CRAIG HILL; The News Tribune
There’s treasure out there, and it’s closer than you think.
At least that’s what I tell my kids as I study some computer printouts and a GPS handset with my brother-in-law, Ralph Godinez, in the front seat of my SUV.
Ralph is introducing us to his new favorite game – geocaching – and it is kind of like a treasure hunt.
drive while Ralph, known as El Pepino in geocaching circles, punches in the coordinates. He tells me where to go while the kids play with their newly claimed rubber salamander in the back seat.
After a few wrong turns, we are finally getting close as we cruise through a familiar neighborhood. Then Ralph says it’s time to park and head out on foot.
Most geocachers keep profiles using their code names on the Web site. The profile keeps a running total of caches they’ve found and stashed.
For example, Puyallup School District special assignment Principal Glen Malone, known as GEM’s, has found 1,005 caches and hidden 39.
“It can be pretty addicting for certain personality types,” said Malone. “I’ve never called in sick, but I know people who have.”

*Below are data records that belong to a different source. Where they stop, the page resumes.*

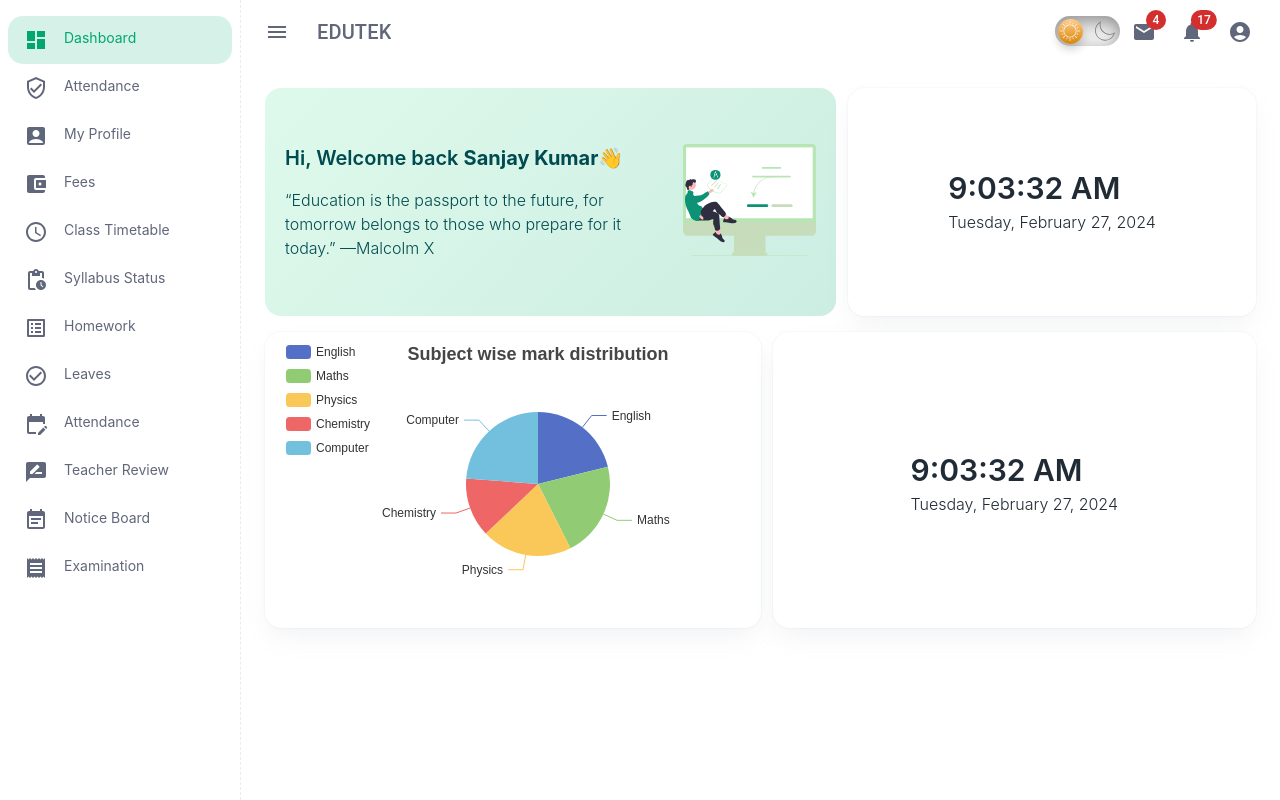
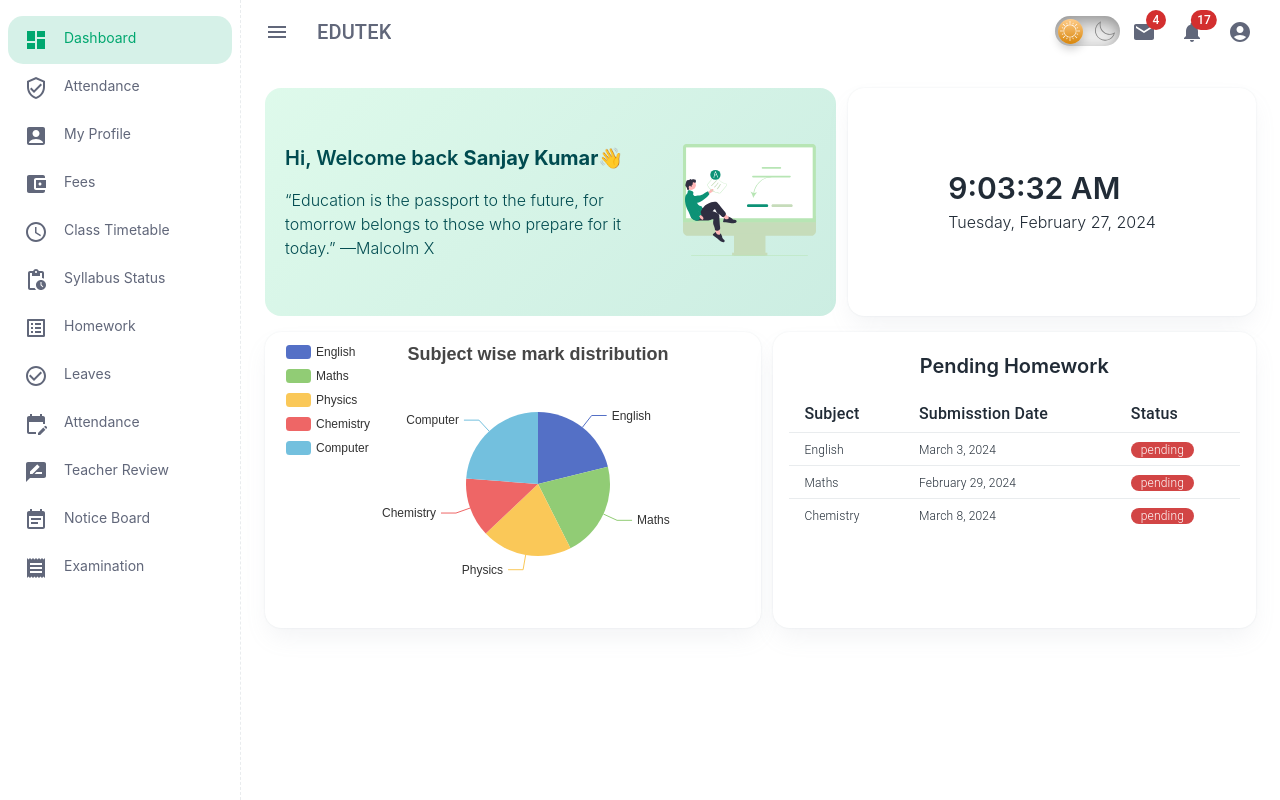
Before and after one commit to sanjayKumar-dev/edutek, a React (Create React App) app: page / in a window 1280 px wide. Built offline with nearby package versions, Linux system fonts and the light colour scheme.

Commit message:
Added the homework table

```diff
--- a/src/component/sidenav/Sidenav.css
+++ b/src/component/sidenav/Sidenav.css
@@ -8,4 +8,5 @@
   background-color: var(--body_background);
   height: 100%;
   width: 100%;
+  overflow: auto;
 }
--- /dev/null
+++ b/src/component/student/Homework.jsx
@@ -0,0 +1,67 @@
+import * as React from 'react'
+import Table from '@mui/material/Table'
+import TableBody from '@mui/material/TableBody'
+import TableCell from '@mui/material/TableCell'
+import TableContainer from '@mui/material/TableContainer'
+import TableHead from '@mui/material/TableHead'
+import TableRow from '@mui/material/TableRow'
+import Paper from '@mui/material/Paper'
+
+function Homework({ headers, data }) {
+    return (
+        <TableContainer className='px-4 pt-1' component={Paper} sx={{
+            backgroundColor: 'var(--card_background)',
+            borderRadius: '16px',
+            boxShadow: 'var(--card-shadow)',
+            height: '100%',
+            width: '100%',
+            color: 'var(--card_text_color)'
+        }}>
+            <h1 className='text-xl text-center font-semibold my-4'>Pending Homework</h1>
+            <Table size="small" aria-label="a dense table" >
+                <TableHead>
+                    <TableRow>
+                        {
+                            headers.map((header, index) => {
+                                return (
+                                    <TableCell sx={{
+                                        color: 'var(--card_text_color)',
+                                        borderColor: 'rgba(145, 158, 171, 0.2)'
+                                    }} key={index}>
+                                        <span className='text-base font-medium'>{header.title}</span>
+                                    </TableCell>
+                                )
+                            })
+                        }
+                    </TableRow>
+                </TableHead>
+                <TableBody>
+                    {data.map((row, index) => (
+                        <TableRow
+                            key={index}
+                            sx={{ '&:last-child td, &:last-child th': { border: 0 } }}
+                        >
+                            {
+                                headers.map((header, index) => {
+                                    return (
+                                        <TableCell sx={{
+                                            color: 'var(--card_text_color)',
+                                            borderColor: 'rgba(145, 158, 171, 0.2)'
+                                        }} key={index}>
+                                            <span className={`text-xs font-light ${row[header.dataKey] === 'pending' && 'pending-chip'}`}>
+                                                {row[header.dataKey]}
+                                            </span>
+
+                                        </TableCell>
+                                    )
+                                })
+                            }
+                        </TableRow>
+                    ))}
+                </TableBody>
+            </Table>
+        </TableContainer>
+    )
+}
+
+export default Homework
--- a/src/component/student/Student.css
+++ b/src/component/student/Student.css
@@ -9,3 +9,11 @@
   border-radius: 16px;
   height: 100%;
 }
+
+.pending-chip {
+  background-color: #d24545;
+  color: rgb(255, 255, 255);
+  border-radius: 16px;
+  height: 100%;
+  padding: 1px 10px 1px 10px;
+}
--- a/src/component/student/Student.jsx
+++ b/src/component/student/Student.jsx
@@ -3,6 +3,8 @@ import './Student.css'
 import WelcomeCard from './WelcomeCard'
 import DayInfo from '../dayInfo/DayInfo'
 import PieChart from '../chart/PieChart'
+import Homework from './Homework'
+import { HomeworkPendingHeader, HomeworkPendingLists } from '../../mock-data/HomeworkMock'
 
 const Student = () => {
     return (
@@ -19,8 +21,8 @@ const Student = () => {
                 <div className='w-6/12 card-container my-4 px-4 pt-2'>
                     <PieChart />
                 </div>
-                <div className='ms-3 w-6/12 card-container my-4 px-4 pt-2'>
-                    <DayInfo />
+                <div className='w-6/12 my-4 ms-3'>
+                    <Homework headers={HomeworkPendingHeader} data={HomeworkPendingLists} />
                 </div>
             </div>
 
--- /dev/null
+++ b/src/mock-data/HomeworkMock.js
@@ -0,0 +1,55 @@
+const formatDate = (day) => {
+    const updatedDate = new Date(new Date().getTime() + (day * 24 * 60 * 60 * 1000));
+    return updatedDate.toLocaleDateString('en-US', { day: 'numeric', month: 'long', year: 'numeric' });
+}
+
+export const HomeworkPendingLists = [
+    {
+        subject: "English",
+        creationData: "",
+        evalutionDate: "",
+        markObtained: null,
+        maxMark: 40,
+        markObtained: null,
+        submisstionDate: formatDate(5),
+        note: "",
+        status: "pending"
+    },
+    {
+        subject: "Maths",
+        creationData: "",
+        evalutionDate: "",
+        markObtained: null,
+        maxMark: 40,
+        markObtained: null,
+        submisstionDate: formatDate(2),
+        note: "",
+        status: "pending"
+    },
+    {
+        subject: "Chemistry",
+        creationData: "",
+        evalutionDate: "",
+        markObtained: null,
+        maxMark: 40,
+        markObtained: null,
+        submisstionDate: formatDate(10),
+        note: "",
+        status: "pending"
+    }
+]
+
+export const HomeworkPendingHeader = [
+    {
+        title: "Subject",
+        dataKey: "subject"
+    },
+    {
+        title: "Submisstion Date",
+        dataKey: "submisstionDate"
+    },
+    {
+        title: "Status",
+        dataKey: "status"
+    }
+]
```
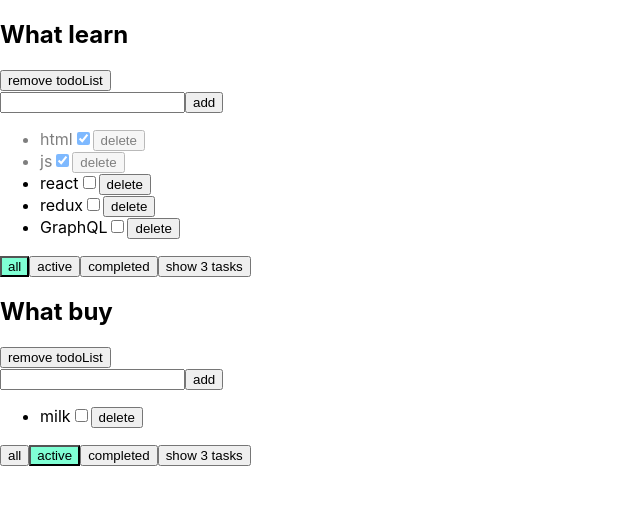
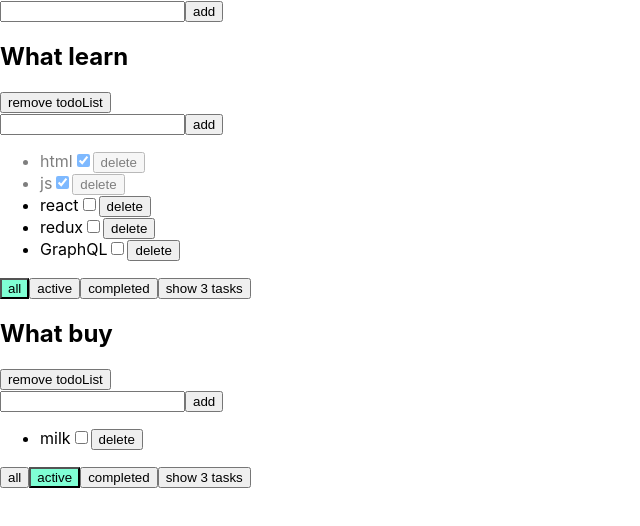
Before and after one commit to john1925brown/todoList, a React (Create React App) app: page / in a window 1280 px wide. Shown: the top 526 px of the page, without its empty margins (0-640 px from the left). Built offline with nearby package versions, Linux system fonts and the light colour scheme.

Commit message:
add todoList

```diff
--- a/src/App.tsx
+++ b/src/App.tsx
@@ -83,18 +83,15 @@ function App() {
     let newTodoList: TodoListsType = {
       id: v1(),
       title: title,
-      filter: 'active',
+      filter: 'all',
     };
 
     setTodoLists([newTodoList, ...todoLists]);
+    setTasks({ ...tasksObj, [newTodoList.id]: [] });
   };
   return (
     <div className="App">
-      {/* <AddItemForm
-        addItem={(title: string, ) => {
-          addTodolist(title);
-        }}
-      /> */}
+      <AddItemForm addItem={addTodolist} />
       {todoLists.map((todo) => {
         const filteredTasks = () => {
           let tasksForTodolist = tasksObj[todo.id];
--- a/src/components/AddItemForm/AddItemForm.tsx
+++ b/src/components/AddItemForm/AddItemForm.tsx
@@ -1,17 +1,16 @@
 import { ChangeEvent, KeyboardEvent, useState } from 'react';
 
 type AddItemFormPropsType = {
-  addItem: (title: string, todoListId: string) => void;
-  todoListId: string;
+  addItem: (title: string) => void;
 };
 
-export const AddItemForm = ({ addItem, todoListId }: AddItemFormPropsType) => {
+export const AddItemForm = ({ addItem }: AddItemFormPropsType) => {
   let [isInputEmpty, setIsInputEmpty] = useState(false);
   const [newTaskTitle, setNewTaskTitle] = useState('');
 
   const onNewTaskPressHandler = (e: KeyboardEvent<HTMLInputElement>) => {
     if (e.key === 'Enter' && newTaskTitle.trim().length) {
-      addItem(newTaskTitle, todoListId);
+      addItem(newTaskTitle);
       setNewTaskTitle('');
     }
   };
@@ -26,7 +25,7 @@ export const AddItemForm = ({ addItem, todoListId }: AddItemFormPropsType) => {
       setIsInputEmpty(true);
       return;
     }
-    addItem(newTaskTitle, todoListId);
+    addItem(newTaskTitle);
     setNewTaskTitle('');
   };
 
--- a/src/components/ToDoList.tsx
+++ b/src/components/ToDoList.tsx
@@ -36,12 +36,16 @@ export const ToDoList = (props: PropsType) => {
     props.removeTodoList(props.todoListId);
   };
 
+  const addTask = (title: string) => {
+    props.addTask(title, props.todoListId);
+  };
+
   return (
     <>
       <h2>{props.title}</h2>
       <button onClick={removeTodoList}>remove todoList </button>
 
-      <AddItemForm addItem={props.addTask} todoListId={props.todoListId} />
+      <AddItemForm addItem={addTask} />
 
       <ul>
         {props.tasks.map((t) => {
```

Malone has, however, run through the Snoqualmie Tunnel at 2 a.m. to get a rare geocoin stashed in a cache. He got the coin (worthless outside of geocaching circles) and got home at 4 a.m., in time to shower and head to work.